And the rain in this climate change economy of more severe, global-marketplace-driven financial storms never lets up. The jobless rate for May released last week looked like a winner with unemployment falling from 5 percent the last few months to 4.7 percent, the lowest since November 2007.
But the Labor Department also said that employers only added 38,000 jobs. Hopes are always for 200,000 jobs or more.
The department also reported that 538,000 people simply stopped looking for work, which means they no longer are counted among the unemployed. That makes the jobless numbers look far better than they actually are.
Joe and Josephine Sixpack and most other Americans will remember that at the end of the Great Recession in June 2009, the unemployment rate was 9.5 percent.
Add to that frowny face economic outlook a Labor Department report on Wednesday that showed that U.S. job openings were up 2 percent to 5.8 million in April, but hiring was down to just 5.1 million. So the small window of happy days of hiring is starting to close — again.

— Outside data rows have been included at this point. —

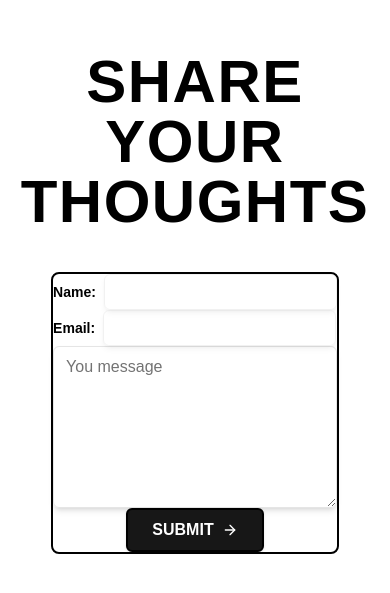
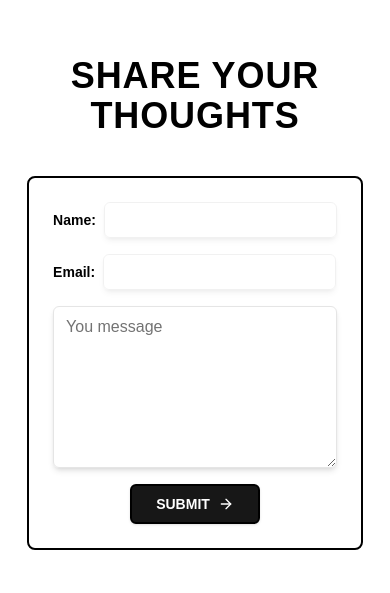
Before and after one commit to saadtresayyed10/avon-ai, a Next.js app: page /feedback in a window 390 px wide. Shown: the part 139-732 px from the top of the page. Built offline with nearby package versions, Linux system fonts and the light colour scheme; no server answers.

Commit message:
Feedback form done for phone

```diff
--- a/app/_components/Feedback.tsx
+++ b/app/_components/Feedback.tsx
@@ -50,12 +50,12 @@ const Feedback = () => {
 
   return (
     <div className="flex flex-col justify-center items-center w-full bg-white text-black min-h-screen gap-y-10">
-      <h1 className="font-bold mt-10 text-6xl text-center uppercase tracking-wide">
+      <h1 className="font-bold mt-10 lg:text-6xl text-4xl text-center uppercase tracking-wide">
         Share your thoughts
       </h1>
       <form
         onSubmit={handleSubmit}
-        className="flex justify-start items-start flex-col lg:gap-y-6 lg:p-8 border-2 border-black rounded-lg"
+        className="flex justify-start items-start flex-col lg:gap-y-6 gap-y-4 p-6 lg:p-8 border-2 border-black rounded-lg"
       >
         <Input
           type="text"
@@ -97,14 +97,14 @@ const Feedback = () => {
         ></Textarea>
         <div className="flex justify-center items-center w-full">
           {isLoading ? (
-            <button className="lg:text-sm bg-neutral-900 px-6 py-2 rounded-md shadow text-white font-semibold uppercase flex items-center gap-x-2 hover:bg-white hover:text-black hover:gap-x-4 duration-300 border-black border-2">
+            <button className="text-sm bg-neutral-900 px-6 py-2 rounded-md shadow text-white font-semibold uppercase flex items-center gap-x-2 hover:bg-white hover:text-black hover:gap-x-4 duration-300 border-black border-2">
               Please Wait
               <span>
                 <Loader2 className="w-4 h-4 animate-spin" />
               </span>
             </button>
           ) : (
-            <button className="lg:text-sm bg-neutral-900 px-6 py-2 rounded-md shadow text-white font-semibold uppercase flex items-center gap-x-2 hover:bg-white hover:text-black hover:gap-x-4 duration-300 border-black border-2">
+            <button className="text-sm bg-neutral-900 px-6 py-2 rounded-md shadow text-white font-semibold uppercase flex items-center gap-x-2 hover:bg-white hover:text-black hover:gap-x-4 duration-300 border-black border-2">
               Submit
               <span>
                 <ArrowRight className="w-4 h-4" />
--- a/app/_components/HeroSection.tsx
+++ b/app/_components/HeroSection.tsx
@@ -5,17 +5,17 @@ import Link from "next/link";
 const HeroSection = () => {
   return (
     <div className="flex justify-center items-center flex-col gap-y-5 mt-10">
-      <h1 className="lg:text-6xl font-bold uppercase tracking-wide text-center">
+      <h1 className="lg:text-6xl text-4xl font-bold uppercase tracking-wide text-center">
         Your smart companion for creativity, knowledge, and problem-solving.
       </h1>
-      <p className="lg:text-xl font-semibold uppercase tracking-wide text-center w-[60%]">
+      <p className="lg:text-xl text-lg font-semibold uppercase tracking-wide text-center lg:w-[60%] w-[80%]">
         An advanced AI assistant designed to enhance creativity, streamline
         problem-solving, support learning, and provide insightful, intelligent
         interactions.
       </p>
       <SignedOut>
         <SignInButton mode="modal">
-          <button className="lg:text-sm bg-neutral-900 px-6 py-2 rounded-md shadow text-white font-semibold uppercase flex items-center gap-x-2 hover:bg-white hover:text-black hover:gap-x-4 duration-300 border-black border-2">
+          <button className="text-sm bg-neutral-900 px-6 py-2 rounded-md shadow text-white font-semibold uppercase flex items-center gap-x-2 hover:bg-white hover:text-black hover:gap-x-4 duration-300 border-black border-2">
             Try Avon
             <span>
               <ArrowUpRightIcon className="w-4 h-4" />
```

Everyday Americans have felt this pain before. Their hours at work were reduced during and after the Great Recession. They experienced a steep falloff in the equity in their homes. Interest earnings on savings plunged. The value of stocks they might have held and retirement accounts plummeted and a lot of people lost their homes to foreclosures.
The softness in the economy seems to be threatening Joe and Josephine Sixpack again.
The labor market slide has prompted the Federal Reserve to tap the brakes on raising interest rates this month, fearing that doing so might hurt the sputtering economy. Fed Chairwoman Janet Yellen in a speech Monday raised doubts on a rate hike taking place this summer.
The Federal Reserve in December raised its benchmark interest rate by 0.25 percentage points, to a range of 0.25 to 0.5 percent. It was the first increase in seven years. The Fed had kept its short-term rates near zero to help the flagging U.S. economy.
Meanwhile, the economic troubles gripping China, the European Union and many oil-producing countries is being felt in the U.S. as exports also falter.
The UBS Group gives a grim report this week on the outlook of a recession hitting next year in the United States. Bloomberg News reports that the Swiss global financial services company’s credit-based recession probability index shows there is a 34 percent chance of a recession occurring in the first quarter of 2017.
That could increase to 50 percent if the Federal Reserve increases interest rates too fast. Oil prices are starting to regain ground.
That’s good for oil producing states in the U.S. and countries that live on oil exports. However, the price of gasoline also has gone up.
Joe and Josephine Sixpack will feel that directly because they will have less money to spend on enjoyable, working folk things — like beer.